The report shows the housing and construction industries have made strides toward mitigating climate change by incorporating energy efficiency in building design, however, the cost of adaptation measures and limited long-term liability for future buildings has influenced some builders to take a wait-and-see approach.
“The decisions we make today will have a dramatic impact on our housing stock for generations to come,” said Marcus Poirier, president of MasonryWorx. “Adapting to climate change in our building practices now must be done with a view to buildings lasting for the next 100 years.”
Canadians and businesses are feeling the cost of extreme weather. Numbers from Insurance Bureau of Canada show that yearly payouts due to floods, fire, hail and windstorms has increased from $100 million a decade ago to $1 billion between 2009 and 2012.
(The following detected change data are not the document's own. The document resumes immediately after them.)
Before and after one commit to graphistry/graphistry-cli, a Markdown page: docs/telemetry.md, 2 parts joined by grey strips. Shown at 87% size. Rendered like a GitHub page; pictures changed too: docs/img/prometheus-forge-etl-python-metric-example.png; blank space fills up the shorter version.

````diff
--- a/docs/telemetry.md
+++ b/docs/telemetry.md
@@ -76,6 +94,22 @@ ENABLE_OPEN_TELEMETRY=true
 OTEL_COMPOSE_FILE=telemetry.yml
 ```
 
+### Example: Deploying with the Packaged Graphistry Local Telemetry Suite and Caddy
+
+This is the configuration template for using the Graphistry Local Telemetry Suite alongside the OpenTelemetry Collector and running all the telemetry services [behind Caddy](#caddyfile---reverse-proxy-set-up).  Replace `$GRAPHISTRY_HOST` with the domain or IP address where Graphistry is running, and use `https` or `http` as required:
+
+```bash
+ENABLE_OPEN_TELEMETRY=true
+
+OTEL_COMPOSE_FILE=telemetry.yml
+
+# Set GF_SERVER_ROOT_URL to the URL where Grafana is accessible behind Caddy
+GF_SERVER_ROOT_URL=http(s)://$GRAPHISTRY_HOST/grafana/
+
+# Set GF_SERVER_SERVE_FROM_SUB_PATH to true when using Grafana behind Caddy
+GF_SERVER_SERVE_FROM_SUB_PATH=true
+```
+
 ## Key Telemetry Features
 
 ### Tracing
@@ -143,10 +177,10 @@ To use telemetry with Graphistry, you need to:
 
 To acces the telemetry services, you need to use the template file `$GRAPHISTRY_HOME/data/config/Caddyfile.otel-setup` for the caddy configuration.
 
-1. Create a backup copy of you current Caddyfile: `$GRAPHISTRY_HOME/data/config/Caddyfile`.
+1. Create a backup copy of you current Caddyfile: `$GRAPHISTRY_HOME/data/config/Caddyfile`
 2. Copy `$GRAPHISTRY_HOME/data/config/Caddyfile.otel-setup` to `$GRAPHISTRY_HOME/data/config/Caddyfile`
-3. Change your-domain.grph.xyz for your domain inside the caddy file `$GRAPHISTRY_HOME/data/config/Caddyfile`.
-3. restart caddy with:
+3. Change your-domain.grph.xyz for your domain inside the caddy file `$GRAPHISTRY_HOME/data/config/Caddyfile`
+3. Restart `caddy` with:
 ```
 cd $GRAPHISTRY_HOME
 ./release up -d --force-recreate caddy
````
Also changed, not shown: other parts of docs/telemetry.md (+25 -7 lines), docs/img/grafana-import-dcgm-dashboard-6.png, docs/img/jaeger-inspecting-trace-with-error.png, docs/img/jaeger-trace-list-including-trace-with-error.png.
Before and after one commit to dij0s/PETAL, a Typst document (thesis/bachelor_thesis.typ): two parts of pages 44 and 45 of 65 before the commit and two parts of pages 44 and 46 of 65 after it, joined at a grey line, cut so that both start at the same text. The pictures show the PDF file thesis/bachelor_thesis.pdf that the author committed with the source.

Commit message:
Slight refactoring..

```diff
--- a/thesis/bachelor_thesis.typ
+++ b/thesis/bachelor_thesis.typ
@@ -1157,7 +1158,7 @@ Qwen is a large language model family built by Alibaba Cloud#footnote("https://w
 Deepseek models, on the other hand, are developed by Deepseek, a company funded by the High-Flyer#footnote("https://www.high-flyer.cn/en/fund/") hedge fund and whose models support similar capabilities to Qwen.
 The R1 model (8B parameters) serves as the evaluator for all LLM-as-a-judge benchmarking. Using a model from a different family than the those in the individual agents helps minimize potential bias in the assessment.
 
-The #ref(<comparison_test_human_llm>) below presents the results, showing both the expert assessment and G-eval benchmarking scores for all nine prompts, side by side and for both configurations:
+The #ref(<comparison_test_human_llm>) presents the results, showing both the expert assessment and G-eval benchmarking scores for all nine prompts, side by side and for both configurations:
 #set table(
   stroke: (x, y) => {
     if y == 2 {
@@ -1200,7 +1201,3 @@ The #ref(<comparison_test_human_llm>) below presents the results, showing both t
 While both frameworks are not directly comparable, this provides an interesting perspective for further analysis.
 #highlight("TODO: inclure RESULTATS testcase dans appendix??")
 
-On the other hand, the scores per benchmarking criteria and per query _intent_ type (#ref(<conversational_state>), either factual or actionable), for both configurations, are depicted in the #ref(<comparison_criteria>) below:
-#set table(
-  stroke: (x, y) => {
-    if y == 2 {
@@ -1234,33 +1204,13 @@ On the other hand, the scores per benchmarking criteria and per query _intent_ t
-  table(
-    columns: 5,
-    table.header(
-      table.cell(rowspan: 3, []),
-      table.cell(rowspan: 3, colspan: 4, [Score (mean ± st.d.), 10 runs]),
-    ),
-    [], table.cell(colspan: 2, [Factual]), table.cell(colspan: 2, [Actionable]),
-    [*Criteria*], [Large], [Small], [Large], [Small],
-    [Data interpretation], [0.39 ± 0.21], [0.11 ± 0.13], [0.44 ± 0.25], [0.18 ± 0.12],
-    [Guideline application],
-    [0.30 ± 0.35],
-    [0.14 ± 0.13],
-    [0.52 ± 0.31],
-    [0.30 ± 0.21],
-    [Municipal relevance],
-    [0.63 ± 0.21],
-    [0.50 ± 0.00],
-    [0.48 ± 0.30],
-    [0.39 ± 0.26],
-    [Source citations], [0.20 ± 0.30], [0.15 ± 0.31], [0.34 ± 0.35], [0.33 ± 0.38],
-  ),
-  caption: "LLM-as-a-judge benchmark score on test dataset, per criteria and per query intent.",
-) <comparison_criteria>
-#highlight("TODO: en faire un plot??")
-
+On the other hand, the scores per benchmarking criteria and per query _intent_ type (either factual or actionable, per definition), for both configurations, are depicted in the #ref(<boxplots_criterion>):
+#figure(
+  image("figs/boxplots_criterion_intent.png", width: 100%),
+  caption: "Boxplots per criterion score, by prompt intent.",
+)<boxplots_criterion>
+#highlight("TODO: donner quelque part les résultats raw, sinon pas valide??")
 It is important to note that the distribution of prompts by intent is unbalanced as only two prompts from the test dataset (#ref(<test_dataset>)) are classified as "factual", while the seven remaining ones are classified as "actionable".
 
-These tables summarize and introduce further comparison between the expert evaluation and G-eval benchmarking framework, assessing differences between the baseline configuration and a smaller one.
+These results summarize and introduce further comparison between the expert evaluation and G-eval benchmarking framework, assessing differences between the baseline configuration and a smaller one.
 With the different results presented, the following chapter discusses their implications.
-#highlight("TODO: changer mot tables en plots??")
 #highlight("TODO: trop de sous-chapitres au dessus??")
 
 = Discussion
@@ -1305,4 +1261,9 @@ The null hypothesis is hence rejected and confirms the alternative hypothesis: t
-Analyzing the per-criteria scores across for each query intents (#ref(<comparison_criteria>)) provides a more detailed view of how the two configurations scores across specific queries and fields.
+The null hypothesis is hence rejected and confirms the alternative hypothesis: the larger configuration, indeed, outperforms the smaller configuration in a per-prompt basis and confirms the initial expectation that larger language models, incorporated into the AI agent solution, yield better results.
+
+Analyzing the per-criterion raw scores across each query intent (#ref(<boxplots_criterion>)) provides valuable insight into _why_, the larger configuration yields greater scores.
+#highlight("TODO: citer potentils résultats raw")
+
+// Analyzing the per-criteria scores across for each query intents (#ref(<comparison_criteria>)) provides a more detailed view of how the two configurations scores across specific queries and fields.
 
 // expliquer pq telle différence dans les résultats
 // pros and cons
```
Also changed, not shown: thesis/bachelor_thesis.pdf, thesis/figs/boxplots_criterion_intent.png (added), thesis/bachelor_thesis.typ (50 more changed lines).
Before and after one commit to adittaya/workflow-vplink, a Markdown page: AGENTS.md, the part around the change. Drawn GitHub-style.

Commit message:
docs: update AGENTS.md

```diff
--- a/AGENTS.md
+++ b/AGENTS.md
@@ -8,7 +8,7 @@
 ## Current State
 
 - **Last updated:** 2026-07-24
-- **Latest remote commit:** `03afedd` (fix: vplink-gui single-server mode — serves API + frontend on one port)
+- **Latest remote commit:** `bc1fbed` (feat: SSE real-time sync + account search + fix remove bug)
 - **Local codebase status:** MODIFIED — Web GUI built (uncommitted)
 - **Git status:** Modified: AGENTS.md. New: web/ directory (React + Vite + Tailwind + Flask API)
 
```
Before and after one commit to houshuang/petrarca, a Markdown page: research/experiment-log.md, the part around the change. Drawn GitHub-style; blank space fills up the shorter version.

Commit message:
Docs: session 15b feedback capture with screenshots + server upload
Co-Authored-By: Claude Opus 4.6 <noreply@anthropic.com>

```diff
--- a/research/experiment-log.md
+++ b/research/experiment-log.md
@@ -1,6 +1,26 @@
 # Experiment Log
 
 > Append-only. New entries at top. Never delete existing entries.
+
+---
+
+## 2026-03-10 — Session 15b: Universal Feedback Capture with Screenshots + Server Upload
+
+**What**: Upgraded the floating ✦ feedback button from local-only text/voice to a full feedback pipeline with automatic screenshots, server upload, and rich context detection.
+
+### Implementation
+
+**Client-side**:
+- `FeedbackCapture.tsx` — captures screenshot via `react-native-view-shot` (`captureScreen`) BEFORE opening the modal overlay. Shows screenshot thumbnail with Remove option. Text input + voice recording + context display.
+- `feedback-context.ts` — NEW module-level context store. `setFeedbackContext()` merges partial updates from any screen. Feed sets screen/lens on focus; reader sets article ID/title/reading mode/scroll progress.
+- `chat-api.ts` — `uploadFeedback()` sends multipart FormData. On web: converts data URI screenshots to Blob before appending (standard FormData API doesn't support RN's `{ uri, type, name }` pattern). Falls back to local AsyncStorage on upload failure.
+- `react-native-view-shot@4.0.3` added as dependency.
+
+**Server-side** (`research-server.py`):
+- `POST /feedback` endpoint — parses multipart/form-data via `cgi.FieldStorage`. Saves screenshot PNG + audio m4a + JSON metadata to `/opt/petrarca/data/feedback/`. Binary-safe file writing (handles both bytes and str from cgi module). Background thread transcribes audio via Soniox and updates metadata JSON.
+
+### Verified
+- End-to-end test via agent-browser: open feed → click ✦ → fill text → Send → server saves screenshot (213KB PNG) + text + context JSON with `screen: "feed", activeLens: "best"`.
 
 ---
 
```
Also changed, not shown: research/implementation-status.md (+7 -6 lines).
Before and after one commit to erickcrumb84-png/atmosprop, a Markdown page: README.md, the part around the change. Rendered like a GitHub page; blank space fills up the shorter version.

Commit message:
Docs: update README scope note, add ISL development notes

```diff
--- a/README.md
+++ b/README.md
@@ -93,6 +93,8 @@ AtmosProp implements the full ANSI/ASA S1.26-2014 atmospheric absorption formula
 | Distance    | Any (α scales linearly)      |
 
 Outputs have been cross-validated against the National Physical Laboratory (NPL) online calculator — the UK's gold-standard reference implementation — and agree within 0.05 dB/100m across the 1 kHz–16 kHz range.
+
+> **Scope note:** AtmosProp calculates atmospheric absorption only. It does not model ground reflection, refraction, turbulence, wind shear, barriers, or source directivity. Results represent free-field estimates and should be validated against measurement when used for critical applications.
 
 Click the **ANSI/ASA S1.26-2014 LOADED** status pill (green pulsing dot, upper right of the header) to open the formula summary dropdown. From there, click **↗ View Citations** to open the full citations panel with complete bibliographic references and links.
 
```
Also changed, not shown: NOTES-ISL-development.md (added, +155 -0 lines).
“There is no question that the incidents of severe weather are increasing in Canada, so are their frequency and severity,” says Glenn McGillivray, managing director of Institute for Catastrophic Loss Prevention. “The number of events is increasing and the impact of the events is increasing.” While Canada’s building code is generally strong, it’s not perfect, he added. “There are gaps. As we move into a future of more uncertain weather some gaps have to be filled.”
Some designers and architects worry that modern communities aren’t being built with the principles of resilience, which allows homes, buildings and the people living in them to cope better during extreme weather conditions.
“A masonry building is going to be far better when the power goes out, which is going to be happening possibly more often with extreme weather and the grid breaking down,” said Lloyd Alter, an architect and sustainable design professor at Ryerson University. “A masonry building that is insulated is going to keep people far more comfortable inside than an all glass condo like the kind they’re building now.”
Green design and construction expert Alex Wilson argues the issue could come down to a matter of life and death. Adopting resilience stems from the motivation of life-safety rather than simply doing the right thing. “We need to practice green building because it will keep us safe – a powerful motivation – and this may be the way to finally achieve widespread adoption of such measures.”